I got the contract emailed, the art consultants paid me to get started, and I began happily painting away. No, it's never that simple, is it? My car at the time could only accommodate ONE 48x60 canvas at a time, so my husband, who has an extra large truck bed, had to drive me to the art supply store to buy the two canvasses. I really enjoyed the initial stage of painting. As you can see in the photo below, my favorite method to work involves toning the canvas and then wiping away the light areas with rags. This places all the shapes, establishes the value range and light source and creates interesting, exciting little marks and suggestions of foliage. After this initial stage, it's as if everything is in there and I just have to pull it out.
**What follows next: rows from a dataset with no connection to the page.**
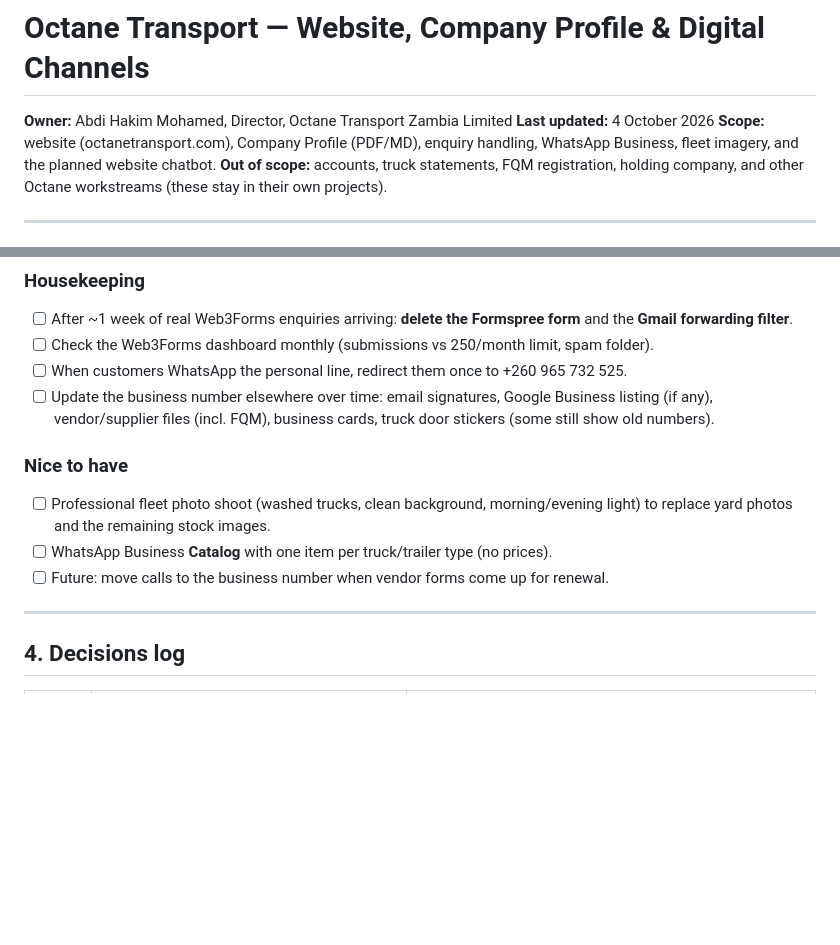
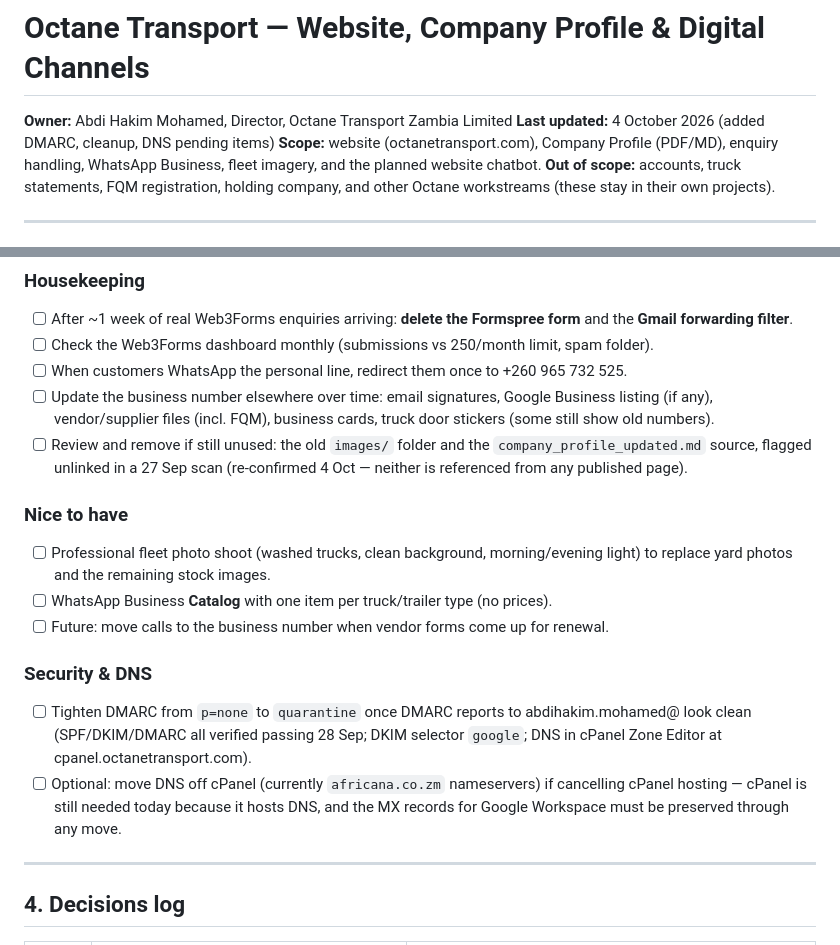
Before and after one commit to abdihakimmohamed07-jpg/my-first-project, a Markdown page: PROJECT.md, 2 parts joined by grey strips. Rendered like a GitHub page; blank space fills up the shorter version.

Commit message:
Add DMARC, repo cleanup and DNS items to PROJECT.md pending list
Three items flagged in earlier work were missing from the to-do list:
tightening DMARC once reports look clean, reviewing the unlinked
images/ folder and company_profile_updated.md source, and the
optional DNS-off-cPanel move. Re-confirmed both files are still
unreferenced from any published page before adding the cleanup item.

Co-Authored-By: Claude Sonnet 5 <noreply@anthropic.com>
Claude-Session: https://claude.ai/code/session_01NCNonBGTUmSRDuT1CvD63E

```diff
--- a/PROJECT.md
+++ b/PROJECT.md
@@ -1,7 +1,7 @@
 # Octane Transport — Website, Company Profile & Digital Channels
 
 **Owner:** Abdi Hakim Mohamed, Director, Octane Transport Zambia Limited
-**Last updated:** 4 October 2026
+**Last updated:** 4 October 2026 (added DMARC, cleanup, DNS pending items)
 **Scope:** website (octanetransport.com), Company Profile (PDF/MD), enquiry handling, WhatsApp Business, fleet imagery, and the planned website chatbot.
 **Out of scope:** accounts, truck statements, FQM registration, holding company, and other Octane workstreams (these stay in their own projects).
 
@@ -65,11 +65,16 @@
 - [ ] Check the Web3Forms dashboard monthly (submissions vs 250/month limit, spam folder).
 - [ ] When customers WhatsApp the personal line, redirect them once to +260 965 732 525.
 - [ ] Update the business number elsewhere over time: email signatures, Google Business listing (if any), vendor/supplier files (incl. FQM), business cards, truck door stickers (some still show old numbers).
+- [ ] Review and remove if still unused: the old `images/` folder and the `company_profile_updated.md` source, flagged unlinked in a 27 Sep scan (re-confirmed 4 Oct — neither is referenced from any published page).
 
 ### Nice to have
 - [ ] Professional fleet photo shoot (washed trucks, clean background, morning/evening light) to replace yard photos and the remaining stock images.
 - [ ] WhatsApp Business **Catalog** with one item per truck/trailer type (no prices).
 - [ ] Future: move calls to the business number when vendor forms come up for renewal.
+
+### Security & DNS
+- [ ] Tighten DMARC from `p=none` to `quarantine` once DMARC reports to abdihakim.mohamed@ look clean (SPF/DKIM/DMARC all verified passing 28 Sep; DKIM selector `google`; DNS in cPanel Zone Editor at cpanel.octanetransport.com).
+- [ ] Optional: move DNS off cPanel (currently `africana.co.zm` nameservers) if cancelling cPanel hosting — cPanel is still needed today because it hosts DNS, and the MX records for Google Workspace must be preserved through any move.
 
 ---
 
```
After many hours, starting with the background and working forward into the hundreds or thousands of blades of grass, it was check in time. Per our contract, I was to send a photo of the project at the halfway point. Imagine my absolute horror when I received the following email from the art consultant: "Rani, it looks beautiful, but you do realize it's supposed to be horizontal?" What? Let me read that again! And slowly it dawned on me: I had just assumed that, since they had based this commission on my vertically-oriented diptych, this would just be a larger version of it. I had not read the fine print in the contract due to being in such a hurry to get it signed and returned, and it clearly stated two horizontal 48x60s.
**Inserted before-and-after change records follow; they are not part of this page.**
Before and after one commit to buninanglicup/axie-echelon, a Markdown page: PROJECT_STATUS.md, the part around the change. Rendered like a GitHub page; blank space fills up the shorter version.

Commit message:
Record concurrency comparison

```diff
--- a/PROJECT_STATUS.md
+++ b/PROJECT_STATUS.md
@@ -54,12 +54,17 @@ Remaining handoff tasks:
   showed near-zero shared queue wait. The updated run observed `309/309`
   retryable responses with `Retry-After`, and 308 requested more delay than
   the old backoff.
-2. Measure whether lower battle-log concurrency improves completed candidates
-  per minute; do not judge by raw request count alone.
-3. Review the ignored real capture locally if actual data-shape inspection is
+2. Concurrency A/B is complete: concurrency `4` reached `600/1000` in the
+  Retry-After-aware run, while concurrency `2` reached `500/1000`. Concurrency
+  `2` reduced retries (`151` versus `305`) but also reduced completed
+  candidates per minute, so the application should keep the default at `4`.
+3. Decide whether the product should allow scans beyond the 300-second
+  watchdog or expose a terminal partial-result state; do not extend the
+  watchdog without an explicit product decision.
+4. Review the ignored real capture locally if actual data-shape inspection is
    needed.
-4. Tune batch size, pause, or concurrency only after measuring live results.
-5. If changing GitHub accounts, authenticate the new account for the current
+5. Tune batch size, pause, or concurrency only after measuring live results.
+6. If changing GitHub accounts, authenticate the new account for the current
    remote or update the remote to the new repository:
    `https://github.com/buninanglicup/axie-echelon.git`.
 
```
Well with no time to waste, I grieved for about a minute and then moved my Big Giant Mistake Diptych to an unused bedroom with the other unsold 48x60s (yes, there are others!). Had to go buy two new canvasses. But wait! My local store only has two, and one of them is damaged! Had to hunt some down online...I live in a rural area and had I not been able to find two that large, I would have had to get them in Atlanta with another day used up. My sweet husband and his big truck drove me down to a store in Albany Georgia which had what I needed. I painted my hands off: it was difficult having to paint individual blades of grass several feet tall on such a large painting. I painted the edge of a metal yardstick and pressed it onto the painting to make the stems of the weeds straight...and there was twice as much grass to paint now because of the horizontal orientation. But I finished in time! We drove down to the new, vast hospital complex and met up with the art consultants who were on their last day of hanging the artwork. Though a diptych, the two paintings were going to be hung in their own niches separated by a section of wall. It was very gratifying to be present while they were hung and the art glowed coming down the hallway. It was a successful project, not my first, but my largest, and I'm looking forward to more. I have proposals in place with the same hospital's new cancer center and with the same consulting firm for a hospital elsewhere in Florida. We shall see.
But what happened to the Mistake Diptych? Some paintings have tortured lives. After making myself finish the vertical version, I consigned it to a gallery in Jacksonville who was excited to offer it to a big client of theirs, the Mayo Clinic. Unfortunately, after thirty years in business, the gallery suddenly closed and declared bankruptcy. I was lucky to get most of my paintings back and did retrieve the diptych, but one of my paintings was unaccounted for and I was never paid, as were many of the artists at that gallery who lost numerous works. "Leaves of Grass III" was featured at my recent show at Lagerquist Gallery in Atlanta, and I've got my fingers crossed that it will find a home!
The moral of this story: Always read the fine print.